How did you find your first customer?

Our first customer was the family that bought the tea room from us and we still supply them now. They have expanded into another site so we supply both of their premises.

How did you finance the growth of your business?

We put some of the money we got from selling our tea room business into setting up our wholesale bakery. Whenever we have done anything we have done it very organically; we have not thrown loads of money at it, we have grown as we have gone along.

What has been the most difficult or challenging part of growing your business?

Relying too much on big contracts, and thinking that they are always going to stay with you. If a customer closes down or finds a cheaper alternative they can just drop you instantly, so you always need to have something else lined up and lots of contacts as a back up, and make sure you never rest on your laurels so you don’t end up with a financial gap.

What has been the impact of the pandemic on your business and how have you dealt with this?

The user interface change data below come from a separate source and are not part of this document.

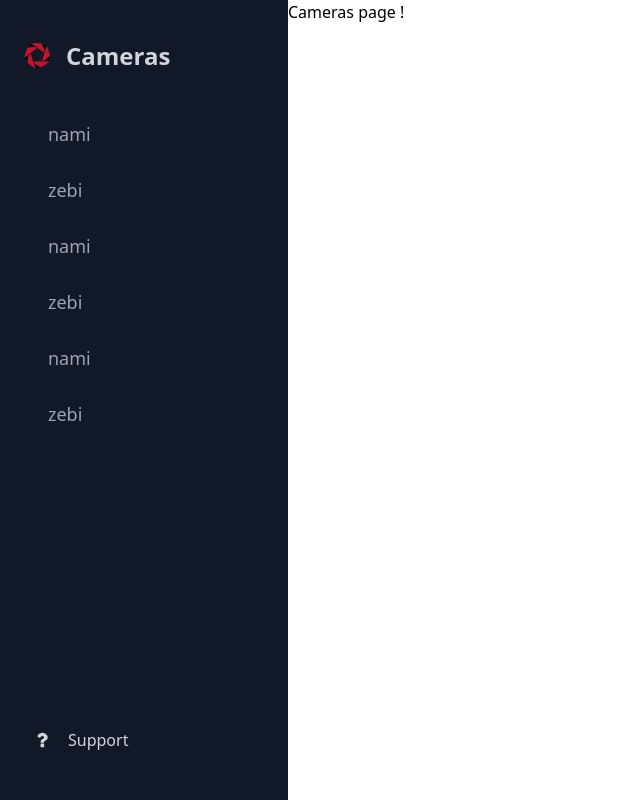
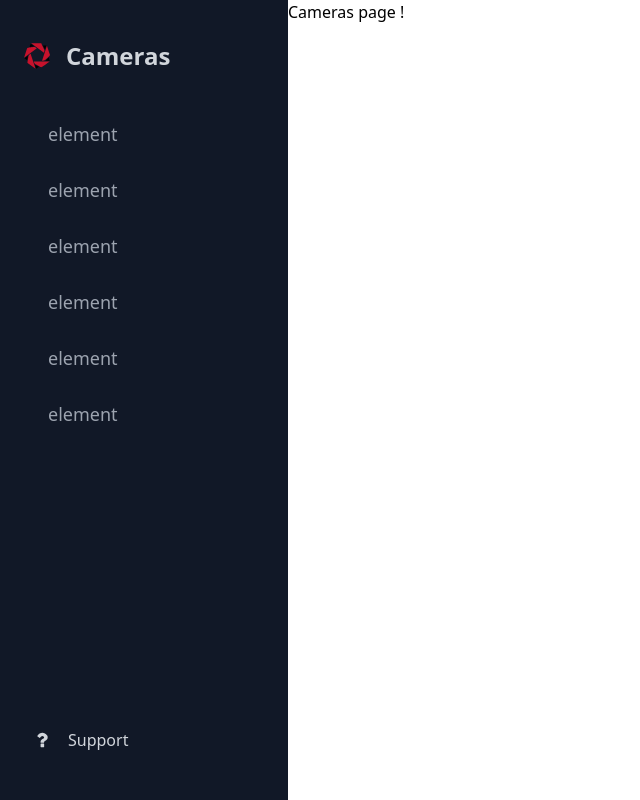
Before and after one commit to yzdbg/evercam-clone, a Nuxt app: page /cameras in a window 1280 px wide. Shown: the whole page, without its empty margins (0-640 px from the left). Built offline with nearby package versions, Linux system fonts and the light colour scheme; some icons are missing.

Commit message:
camera navigation changes

```diff
--- a/layouts/default.vue
+++ b/layouts/default.vue
@@ -12,12 +12,12 @@
                 </span>
             </div>
             <nav class="mt-10 px-6 ">
-                <camera-group groupName="nami"/>
-                <camera-group groupName="zebi" :group="[1,2,3]"/>
-                <camera-group groupName="nami"/>
-                <camera-group groupName="zebi" :group="[1,2,3]"/>
-                <camera-group groupName="nami"/>
-                <camera-group groupName="zebi" :group="[1,2,3]"/>
+                <camera-group groupName="element"/>
+                <camera-group groupName="element" :group="[1,2,3]"/>
+                <camera-group groupName="element"/>
+                <camera-group groupName="element" :group="[1,2,3]"/>
+                <camera-group groupName="element"/>
+                <camera-group groupName="element" :group="[1,2,3]"/>
             </nav>
             <div class="absolute bottom-0 my-10">
                 <a class="text-gray-600 dark:text-gray-300 hover:text-gray-800 dark:hover:text-gray-100 transition-colors duration-200 flex items-center py-2 px-8" href="#">
```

We had to close for nearly three months during the first lockdown because cafes were closed and so we are about 50% of where we were before the pandemic. It has probably set us back three or four years financially and the direction we were going in. But we have used the time during lockdown and funds that are available to small businesses to get the Small and Local Supplier Accreditation (SALSA) for our business, which means that we can now supply wholesale distributors rather than just delivering to customers ourselves. We have had to start packaging our products so that they can go into these new distribution channels and there was a lot of paperwork involved in getting the accreditation, but it means we can talk to bigger customers such as pub chains and hotel chains, and we will be able to sell in larger volumes and get our products out to a much bigger audience and supply customers all over the UK.

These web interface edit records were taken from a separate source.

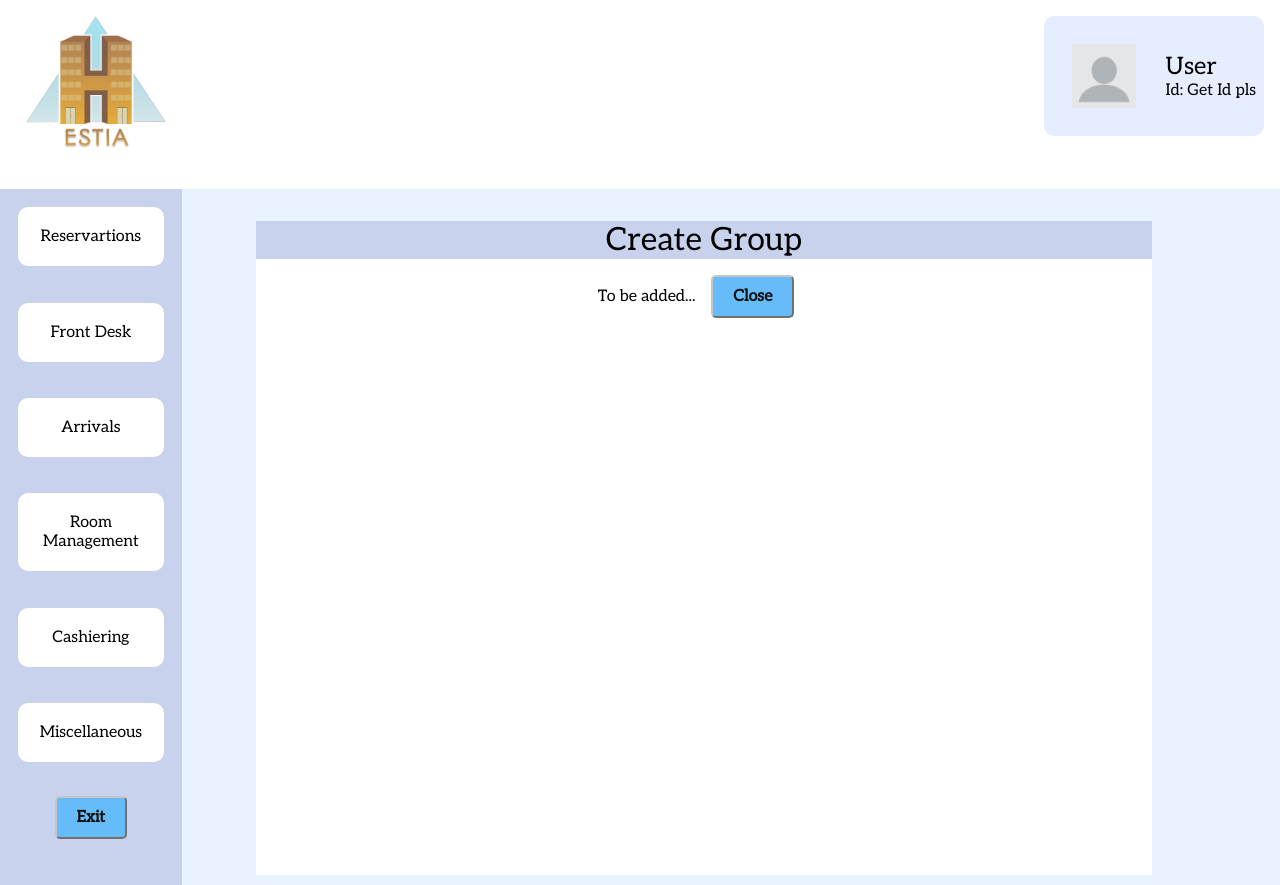
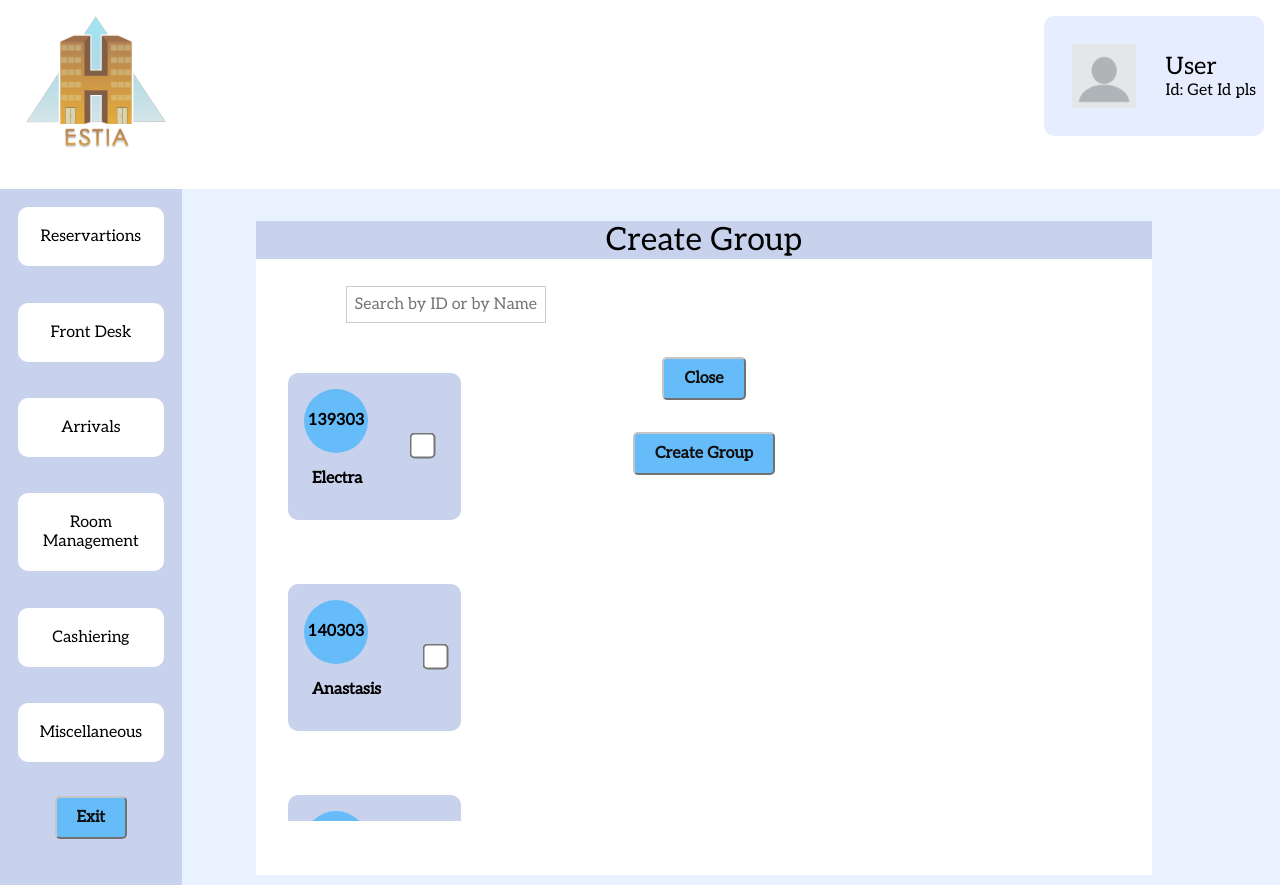
Before and after one commit to AAAlex-123/Hotel-Room-Management-System, a React (Create React App) app in the folder src/web/react-typescript-demo/: page /create-group in a window 1280 px wide. Built offline with nearby package versions, Linux system fonts and the light colour scheme.

Commit message:
create group stuff

```diff
--- a/src/web/react-typescript-demo/src/Components/Component.css
+++ b/src/web/react-typescript-demo/src/Components/Component.css
@@ -387,3 +387,8 @@
     margin: 3% 3% 15% 40%;
 
 }
+
+  .checkbox-container input[type='checkbox'] {
+    transform: scale(2);
+    margin-left: 3rem;
+  }
--- a/src/web/react-typescript-demo/src/Components/Message.tsx
+++ b/src/web/react-typescript-demo/src/Components/Message.tsx
@@ -4,15 +4,16 @@
 
 interface MessageProps {
   num: string;
-  text: string;
+  text?: string | null;
   name: string;
   selected: boolean;
+  children?: React.ReactNode;
   onClick: () => void;
 
 
 }
 
-const Message: React.FC<MessageProps> = ({ num, text, name, selected,  onClick,}) => {
+const Message: React.FC<MessageProps> = ({ num, text= " ", name, selected,  onClick,}) => {
 
   return (
        <div className={`message ${selected ? 'selected' : ''}`} onClick={onClick}>
--- /dev/null
+++ b/src/web/react-typescript-demo/src/Components/SelectionList.tsx
@@ -0,0 +1,86 @@
+"use client"
+import React ,{ useState }  from 'react'
+import './Component.css';
+import Message from './Message';
+
+export interface ListData {
+    num: string;
+    name: string;
+  }
+
+  interface ListProps {
+    listelem: ListData[];
+    onSelection: (selectedElements: ListData[]) => void;
+
+  }
+
+const SelectionList: React.FC<ListProps> = ({ listelem, onSelection }) => {
+    const [selectedElems, setSelectedElems] = useState<ListData[]>([]);
+
+    const handleElemClick = (listelem: ListData) => {
+      if (selectedElems.some((elem) => elem.num === listelem.num)) {
+        // Deselect the element
+        const updatedSelection = selectedElems.filter((elem) => elem.num !== listelem.num);
+        setSelectedElems(updatedSelection);
+      } else {
+        // Select the element
+        const updatedSelection = [...selectedElems, listelem];
+        setSelectedElems(updatedSelection);
+      }
+    };
+
+    const handleCheckboxChange = (e: React.ChangeEvent<HTMLInputElement>, listelem: ListData) => {
+      if (e.target.checked) {
+        // Add the element to the selection
+        const updatedSelection = [...selectedElems, listelem];
+        setSelectedElems(updatedSelection);
+      } else {
+        // Remove the element from the selection
+        const updatedSelection = selectedElems.filter((elem) => elem.num !== listelem.num);
+        setSelectedElems(updatedSelection);
+      }
+    };
+
+    const [searchQuery, setSearchQuery] = useState('');
+    const filteredElems = listelem.filter(
+      (listelem) => listelem.num.includes(searchQuery) || listelem.name.includes(searchQuery)
+    );
+
+    // Invoke the onSelection callback when the selection changes
+    React.useEffect(() => {
+      onSelection(selectedElems);
+    }, [selectedElems, onSelection]);
+  return (
+    <>
+    <input
+      className="roomSearch"
+      type="text"
+      placeholder="Search by ID or by Name"
+      value={searchQuery}
+      onChange={(e) => setSearchQuery(e.target.value)}
+    />
+    <div className="msg-list">
+      {filteredElems.map((listelem, index) => (
+        <div key={index} className="message" onClick={() => handleElemClick(listelem)}>
+          <Message
+            num={listelem.num}
+            text={null}
+            name={listelem.name}
+            selected={selectedElems.some((elem) => elem.num === listelem.num)}
+            onClick={() => handleElemClick(listelem)}
+          />
+          <div className="checkbox-container">
+            <input
+              type="checkbox"
+              checked={selectedElems.some((elem) => elem.num === listelem.num)}
+              onChange={(e) => handleCheckboxChange(e, listelem)}
+              onClick={(e) => e.stopPropagation()}
+            />
+          </div>
+        </div>
+      ))}
+    </div>
+  </>
+  );
+};
+  export default SelectionList;
--- a/src/web/react-typescript-demo/src/Pages/CreateGroup.tsx
+++ b/src/web/react-typescript-demo/src/Pages/CreateGroup.tsx
@@ -1,13 +1,70 @@
 "use client"
-import Layout from '../Components/Layout'
-import SmallScreen from '../Components/SmallScreen'
-import React from 'react';
+import Layout from '../Components/Layout';
+import SmallScreen from '../Components/SmallScreen';
+import React, { useState } from 'react';
 import { Link } from 'react-router-dom';
-import Button from "react-bootstrap/Button";
+import Button from 'react-bootstrap/Button';
+import SelectionList, { ListData } from '../Components/SelectionList';
+
+export interface GroupData {
+  id: string;
+  name: string;
+  members: ListData[];
+}
 
 const CreateGroup: React.FC = () => {
-  const label= 'Create Group';
+  const label = 'Create Group';
+  const [listelem, setElem] = useState<ListData[]>([
+    { num: '139303', name: 'Electra' },
+    { num: '140303', name: 'Anastasis' },
+    { num: '141303', name: 'Alex' },
+    { num: '142303', name: 'Giannis' },
+    { num: '143303', name: 'Panos' },
+    { num: '144303', name: 'Gkionis' },
+    { num: '145303', name: 'Dimitris' },
+  ]);
 
+  const [selectedElements, setSelectedElements] = useState<ListData[]>([]);
+  const [groupName, setGroupName] = useState('');
+  const [showInput, setShowInput] = useState(false);
+  const [showWarning, setShowWarning] = useState(false);
+
+  const handleSelectionChange = (selectedElems: ListData[]) => {
+    setSelectedElements(selectedElems);
+  };
+
+  const createGroup = () => {
+
+    if (selectedElements.length === 0) {
+      setShowWarning(true);
+      return;
+    }
+    setShowWarning(false);
+    const group: GroupData = {
+      id: 'groupId',
+      name: groupName,
+      members: selectedElements,
+    };
+
+
+    const updatedList = listelem.filter((elem) => !selectedElements.includes(elem));
+    setElem(updatedList);
+
+  };
+
+  const handleCreateGroupClick = () => {
+    setShowInput(true);
+  };
+
+  const handleSubmit = (e: React.FormEvent<HTMLFormElement>) => {
+    e.preventDefault();
+    createGroup();
+    setShowInput(false);
+  };
+
+  const handleGroupNameChange = (e: React.ChangeEvent<HTMLInputElement>) => {
+    setGroupName(e.target.value);
+  };
     return (
       <>
               {/* <Head>
@@ -19,7 +76,7 @@
       <div> <SmallScreen label={label}/>
       <div className="res-container">
       <div className="whiteBox">
-                To be added...
+          <SelectionList listelem={listelem} onSelection={handleSelectionChange}/>
 
             <Link to='/maid-management'>
             <Button className="blueButton" type="submit">
@@ -27,9 +84,29 @@
               Close
 
             </Button>
+
           </Link>
 
-
+            {showInput ? (
+              <form onSubmit={handleSubmit}>
+                <input
+                  type="text"
+                  value={groupName}
+                  onChange={handleGroupNameChange}
+                  placeholder="Enter Group Name"
+                />
+                <Button className="blueButton" type="submit">
+                  Create Group
+                </Button>
+              </form>
+            ) : (
+              <div>
+                <Button className="blueButton" type="submit" onClick={handleCreateGroupClick}>
+                  Create Group
+                </Button>
+              </div>
+            )}
+            {showWarning && <div className="warning">Please select at least one member for the group.</div>}
         </div>
         </div>
         </div>
```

What do you wish you had known from the start about setting up and growing a business?

That there is no let up from it. If you are going to do it, it will consume your life. But also, that you don’t need a degree to start a business – both Kate and I wish we hadn’t bothered going to university and just gone for it really early on. you don’t have to gain a degree to start your own business.

What has been the secret of your success so far?

That we love what we do. We are obsessed with food, we know what is on trend and we do a lot of shopping around and looking at ideas. Also not taking no for an answer. We nearly lost a really big contract but Kate decided to not let it go and seven or eight emails later we got the contract back.

What advice would you give an entrepreneur just starting out about how to grow their business?

Be hands on. Kate and I still wash up in the morning and check the deliveries when they are going out. You have got to know everything that is going on or you will very quickly go under. Use social media to get your business going because it such a good tool and it is free. And get a good accountant because once your accounts are in a mess it is really hard to get them in order again.

What personal quality or characteristic has been most useful to you as an entrepreneur as you grow your business?

Sarah – perfectionist. Kate – frugal. As a team – resolute.

Related content